> Instructions for the task:
Below are records to repeat exactly; do not include any pictures.

+ + + + +

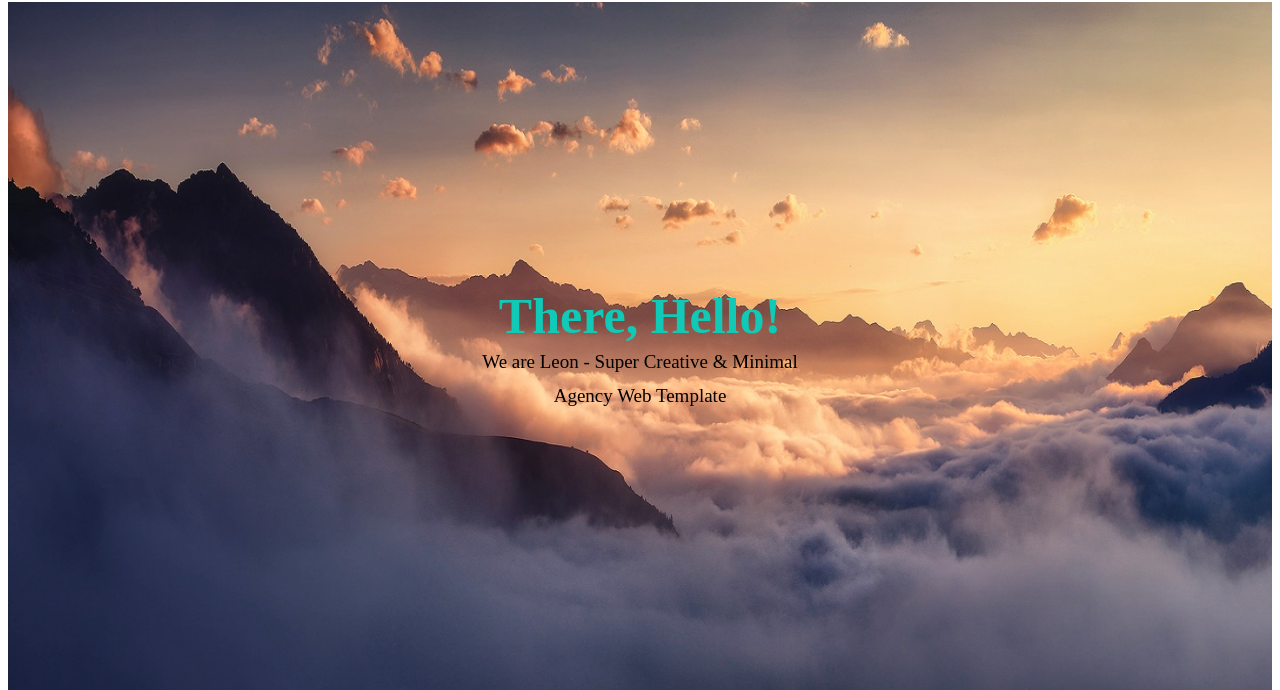
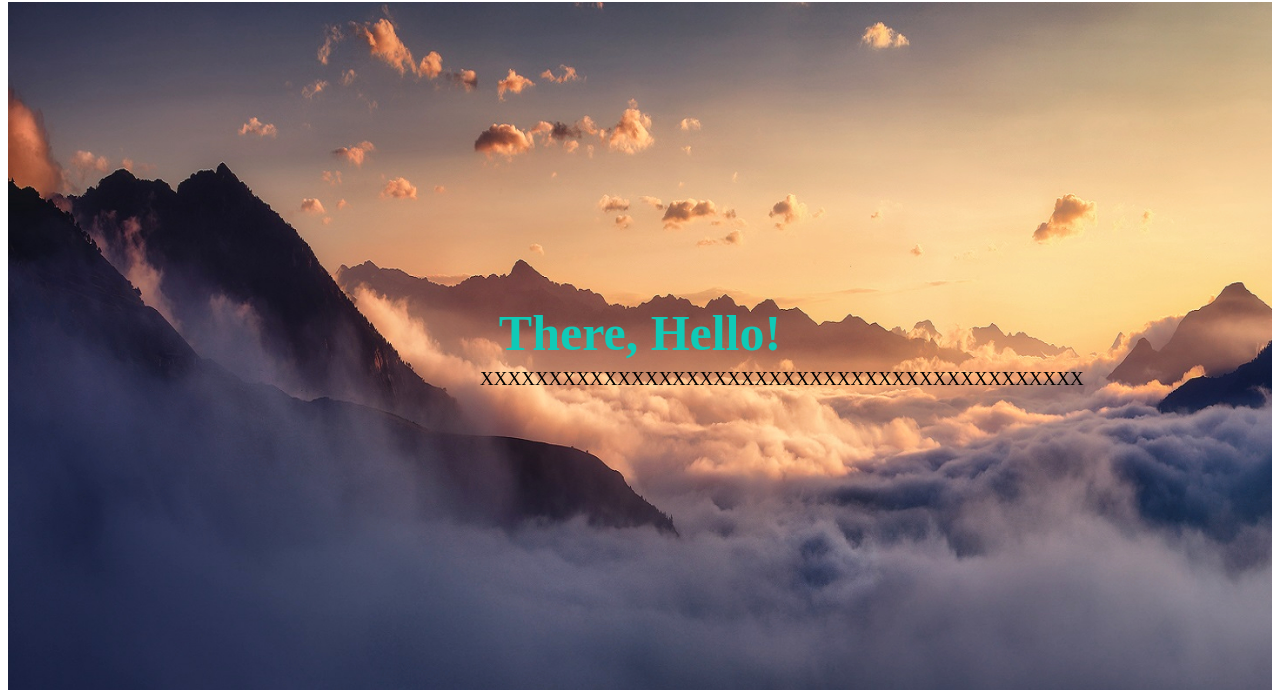
Before and after one commit to ahmedgomaaa/land-page, a plain HTML site: page index.html in a window 1280 px wide. Shown: the part 110-800 px from the top of the page. Drawn offline with Linux system fonts and the light colour scheme.

Commit message:
minor update

```diff
--- a/index.html
+++ b/index.html
@@ -33,7 +33,7 @@
         <div class="landing">
             <div class="intro-text">
                 <h1>There, Hello!</h1>
-                <p>We are Leon - Super Creative & Minimal Agency Web Template</p>
+                <p>XXXXXXXXXXXXXXXXXXXXXXXXXXXXXXXXXXXXXXXXXXXX</p>
             </div>
 
         </div>
```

+ + + + +

> Response:
Before and after one commit to ahmedgomaaa/land-page, a plain HTML site: page index.html in a window 1280 px wide. Shown: the part 110-800 px from the top of the page. Drawn offline with Linux system fonts and the light colour scheme.

Commit message:
minor update

```diff
--- a/index.html
+++ b/index.html
@@ -33,7 +33,7 @@
         <div class="landing">
             <div class="intro-text">
                 <h1>There, Hello!</h1>
-                <p>We are Leon - Super Creative & Minimal Agency Web Template</p>
+                <p>XXXXXXXXXXXXXXXXXXXXXXXXXXXXXXXXXXXXXXXXXXXX</p>
             </div>
 
         </div>
```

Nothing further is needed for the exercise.